● Your objective:
Every line of the data below that holds the string "container" needs to be reported.

(Before-and-after change records)

######

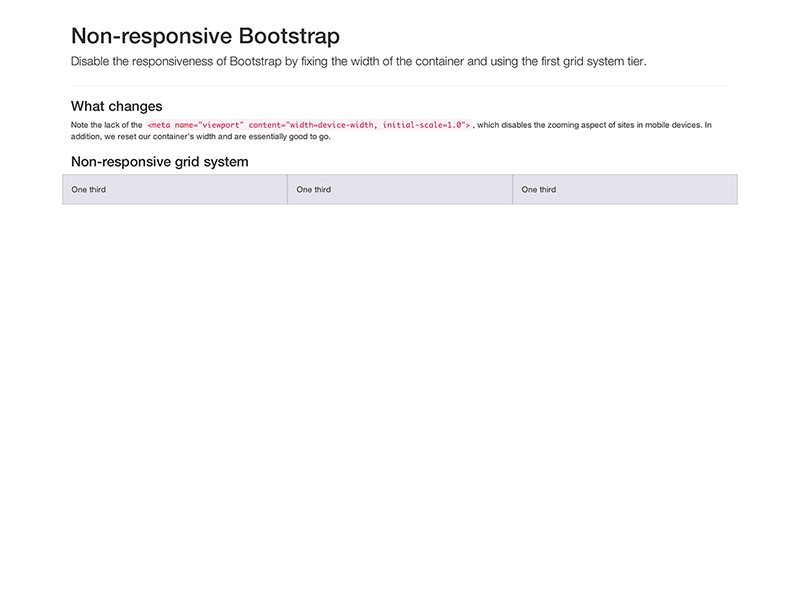
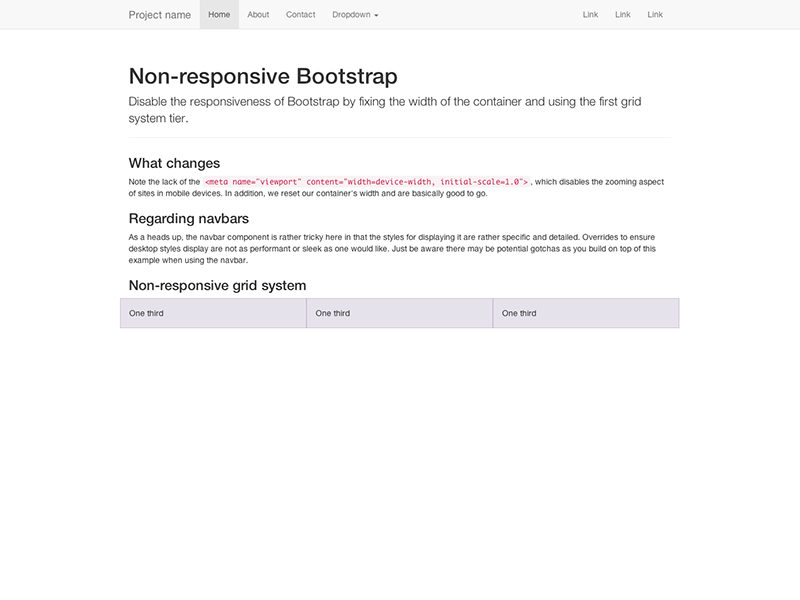
update examples to BS3 latest

Changed region(s): [[0.0625, 0.0, 0.9375, 0.57], [0.8125, 0.0, 0.8438, 0.03], [0.7188, 0.0, 0.75, 0.03]]

diff --git a/examples/non-responsive/index.html b/examples/non-responsive/index.html
@@ -25,6 +25,45 @@
   </head>
 
   <body>
+
+    <!-- Fixed navbar -->
+    <div class="navbar navbar-default navbar-fixed-top">
+      <div class="container">
+        <div class="navbar-header">
+          <button type="button" class="navbar-toggle" data-toggle="collapse" data-target=".navbar-collapse">
+            <span class="icon-bar"></span>
+            <span class="icon-bar"></span>
+            <span class="icon-bar"></span>
+          </button>
+          <a class="navbar-brand" href="#">Project name</a>
+        </div>
+        <div class="navbar-collapse collapse">
+          <ul class="nav navbar-nav">
+            <li class="active"><a href="#">Home</a></li>
+            <li><a href="#about">About</a></li>
+            <li><a href="#contact">Contact</a></li>
+            <li class="dropdown">
+              <a href="#" class="dropdown-toggle" data-toggle="dropdown">Dropdown <b class="caret"></b></a>
+              <ul class="dropdown-menu">
+                <li><a href="#">Action</a></li>
+                <li><a href="#">Another action</a></li>
+                <li><a href="#">Something else here</a></li>
+                <li class="divider"></li>
+                <li class="dropdown-header">Nav header</li>
+                <li><a href="#">Separated link</a></li>
+                <li><a href="#">One more separated link</a></li>
+              </ul>
+            </li>
+          </ul>
+          <ul class="nav navbar-nav navbar-right">
+            <li><a href="#">Link</a></li>
+            <li><a href="#">Link</a></li>
+            <li><a href="#">Link</a></li>
+          </ul>
+        </div><!--/.nav-collapse -->
+      </div>
+    </div>
+
     <div class="container">
 
       <div class="page-header">
@@ -34,6 +73,9 @@
 
       <h3>What changes</h3>
       <p>Note the lack of the <code>&lt;meta name="viewport" content="width=device-width, initial-scale=1.0"&gt;</code>, which disables the zooming aspect of sites in mobile devices. In addition, we reset our container's width and are basically good to go.</p>
+
+      <h3>Regarding navbars</h3>
+      <p>As a heads up, the navbar component is rather tricky here in that the styles for displaying it are rather specific and detailed. Overrides to ensure desktop styles display are not as performant or sleek as one would like. Just be aware there may be potential gotchas as you build on top of this example when using the navbar.</p>
 
       <h3>Non-responsive grid system</h3>
       <div class="row">
@@ -48,5 +90,7 @@
     <!-- Bootstrap core JavaScript
     ================================================== -->
     <!-- Placed at the end of the document so the pages load faster -->
+    <script src="../../assets/js/jquery.js"></script>
+    <script src="../../dist/js/bootstrap.min.js"></script>
   </body>
 </html>

diff --git a/examples/non-responsive/non-responsive.css b/examples/non-responsive/non-responsive.css
@@ -1,8 +1,38 @@
+
+/* Template-specific stuff
+ *
+ * Customizations just for the template—these are not necessary for anything
+ * with disabling the responsiveness.
+ */
+
+/* Account for fixed navbar */
+body {
+  padding-top: 70px;
+  padding-bottom: 30px;
+}
+
+/* Finesse the page header spacing */
+.page-header {
+  margin-bottom: 30px;
+}
+.page-header .lead {
+  margin-bottom: 10px;
+}
+
+
+/* Non-responsive overrides
+ *
+ * Utilitze the following CSS to disable the responsive-ness of the container,
+ * grid system, and navbar.
+ */
+
+/* Reset the container */
 .container {
   max-width: none !important;
   width: 970px;
 }
 
+/* Demonstrate the grids */
 .col-xs-4 {
   padding-top: 15px;
   padding-bottom: 15px;
@@ -10,4 +40,78 @@
   border: 1px solid #ddd;
   background-color: rgba(86,61,124,.15);
   border: 1px solid rgba(86,61,124,.2);
+}
+
+.container .navbar-header,
+.container .navbar-collapse {
+  margin-right: 0;
+  margin-left: 0;
+}
+
+/* Always float the navbar header */
+.navbar-header {
+  float: left;
+}
+
+/* Undo the collapsing navbar */
+.navbar-collapse {
+  display: block !important;
+  height: auto !important;
+  padding-bottom: 0;
+  overflow: visible !important;
+}
+
+.navbar-toggle {
+  display: none;
+}
+
+.navbar-brand {
+  margin-left: -15px;
+}
+
+/* Always apply the floated nav */
+.navbar-nav {
+  float: left;
+  margin: 0;
+}
+.navbar-nav > li {
+  float: left;
+}
+.navbar-nav > li > a {
+  padding: 15px;
+}
+
+/* Redeclare since we override the float above */
+.navbar-nav.navbar-right {
+  float: right;
+}
+
+/* Undo custom dropdowns */
+.navbar .open .dropdown-menu {
+  position: absolute;
+  float: left;
+  background-color: #fff;
+  border: 1px solid #cccccc;
+  border: 1px solid rgba(0, 0, 0, 0.15);
+  border-width: 0 1px 1px;
+  border-radius: 0 0 4px 4px;
+  -webkit-box-shadow: 0 6px 12px rgba(0, 0, 0, 0.175);
+          box-shadow: 0 6px 12px rgba(0, 0, 0, 0.175);
+}
+.navbar .open .dropdown-menu > li > a {
+  color: #333;
+}
+.navbar .open .dropdown-menu > li > a:hover,
+.navbar .open .dropdown-menu > li > a:focus,
+.navbar .open .dropdown-menu > .active > a,
+.navbar .open .dropdown-menu > .active > a:hover,
+.navbar .open .dropdown-menu > .active > a:focus {
+  color: #fff !important;
+  background-color: #428bca !important;
+}
+.navbar .open .dropdown-menu > .disabled > a,
+.navbar .open .dropdown-menu > .disabled > a:hover,
+.navbar .open .dropdown-menu > .disabled > a:focus {
+  color: #999 !important;
+  background-color: transparent !important;
 }

diff --git a/examples/theme/index.html b/examples/theme/index.html
@@ -219,14 +219,14 @@
       <div class="page-header">
         <h1>Alerts</h1>
       </div>
-      <div class="alert">
-        <strong>Warning!</strong> Best check yo self, you're not looking too good.
-      </div>
       <div class="alert alert-success">
         <strong>Well done!</strong> You successfully read this important alert message.
       </div>
       <div class="alert alert-info">
         <strong>Heads up!</strong> This alert needs your attention, but it's not super important.
+      </div>
+      <div class="alert alert-warning">
+        <strong>Warning!</strong> Best check yo self, you're not looking too good.
       </div>
       <div class="alert alert-danger">
         <strong>Oh snap!</strong> Change a few things up and try submitting again.
@@ -309,7 +309,7 @@
       </div>
       <div class="row">
         <div class="col-sm-4">
-          <div class="panel">
+          <div class="panel panel-default">
             <div class="panel-heading">
               <h3 class="panel-title">Panel title</h3>
             </div>

diff --git a/examples/carousel/carousel.css b/examples/carousel/carousel.css
@@ -19,7 +19,6 @@ body {
 }
 
 
-
 /* CUSTOMIZE THE CAROUSEL
 -------------------------------------------------- */
 
@@ -38,6 +37,7 @@ body {
 /* Declare heights because of positioning of img element */
 .carousel .item {
   height: 500px;
+  background-color: #777;
 }
 .carousel-inner > .item > img {
   position: absolute;
@@ -93,7 +93,7 @@ body {
 
 @media (min-width: 768px) {
 
-  /* Remve the edge padding needed for mobile */
+  /* Remove the edge padding needed for mobile */
   .marketing {
     padding-left: 0;
     padding-right: 0;

diff --git a/examples/jumbotron-narrow/jumbotron-narrow.css b/examples/jumbotron-narrow/jumbotron-narrow.css
@@ -4,7 +4,7 @@ body {
   padding-bottom: 20px;
 }
 
-/* Everything but the jumbotron gets side spacing for mobile-first views */
+/* Everything but the jumbotron gets side spacing for mobile first views */
 .header,
 .marketing,
 .footer {

diff --git a/examples/justified-nav/justified-nav.css b/examples/justified-nav/justified-nav.css
@@ -76,8 +76,6 @@ body {
   }
 }
 
-
-
 /* Responsive: Portrait tablets and up */
 @media screen and (min-width: 768px) {
   /* Remove the padding we set earlier */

######

● Response for this exercise:
+      <div class="container">
     <div class="container">
       <p>Note the lack of the <code>&lt;meta name="viewport" content="width=device-width, initial-scale=1.0"&gt;</code>, which disables the zooming aspect of sites in mobile devices. In addition, we reset our container's width and are basically good to go.</p>
+ * Utilitze the following CSS to disable the responsive-ness of the container,
+/* Reset the container */
 .container {
+.container .navbar-header,
+.container .navbar-collapse {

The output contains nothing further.